ADAMWEINBERG: Roy Lichtenstein was part of a movement known as Pop Art which found new subject matter in mass media and popular culture. The work of the Pop Artists was quite a departure from that of the previous generation of abstract expressionists. Michael Lobel is an art historian and author of the book Image Duplicator: Roy Lichtenstein and the Emergence of Pop Art.
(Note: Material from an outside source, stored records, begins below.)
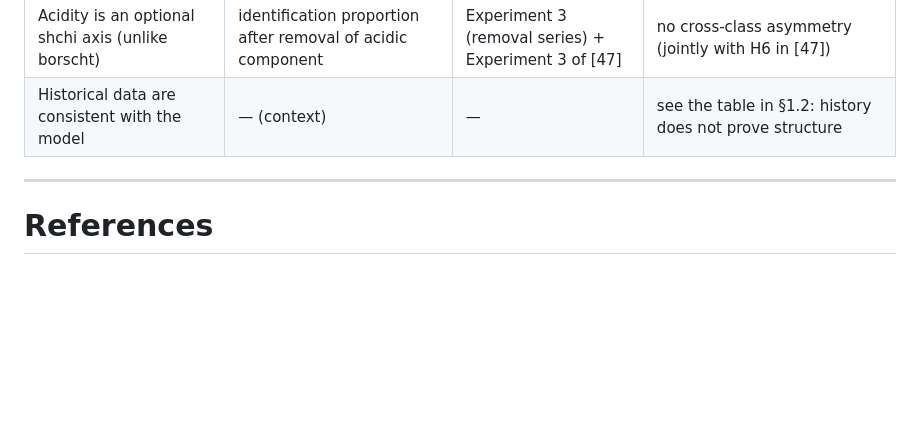
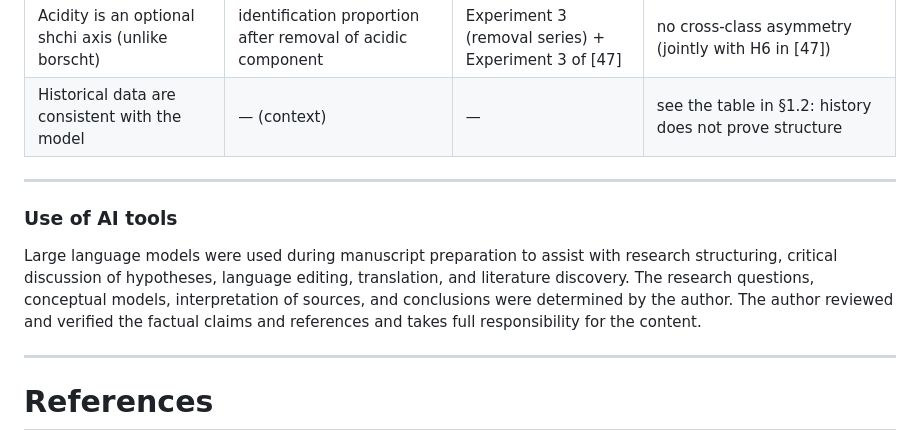
Before and after one commit to korint/research, a Markdown page: cuisine/shchi_sixth_edition_EN.md, the part around the change. Drawn GitHub-style; blank space fills up the shorter version.

Commit message:
fix:Manual Autoupload

```diff
--- a/cuisine/shchi_sixth_edition_EN.md
+++ b/cuisine/shchi_sixth_edition_EN.md
@@ -593,6 +593,12 @@ Every substantive claim of the study is traced to a way of testing it and a cond
 
 ---
 
+### Use of AI tools
+
+Large language models were used during manuscript preparation to assist with research structuring, critical discussion of hypotheses, language editing, translation, and literature discovery. The research questions, conceptual models, interpretation of sources, and conclusions were determined by the author. The author reviewed and verified the factual claims and references and takes full responsibility for the content.
+
+---
+
 # References
 
 for the study *On the Formation of the Acid–Flavor Profile of Traditional Shchi*
```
MICHAELLOBEL: What really interests me, what I find compelling about the painting is that he has found a way to have his cake and eat it, too. What Lichtenstein has given us is a kind of set of images which look like the kind of painting that had been so recognizable to American audiences by the mid-1950s, called action painting or abstract expressionism. But it’s an image of that work of course. It’s a completely flat canvas. If you look at the surface of it, there’s no kind of brush stroke there, there’s no trace of the artists’ hand there at all. And there’s that dot screen in the background of the painting, so we know this is a kind of work of art that makes reference to mechanical printing. And that was the last thing the abstract expressionists wanted. They resisted mass culture. They resisted this kind of culture that was produced by machines and reproduced endless times and disseminated and transmitted through the mass media. At the same time that this looks like an image of an abstract painting, he’s made a very successful kind of abstract painting with these wonderful tones of white and red and yellow. So he’s doing both at once. He’s able to parody the work of the generation that preceded him. But he’s also found a way in that process, to make his own really powerful abstract composition.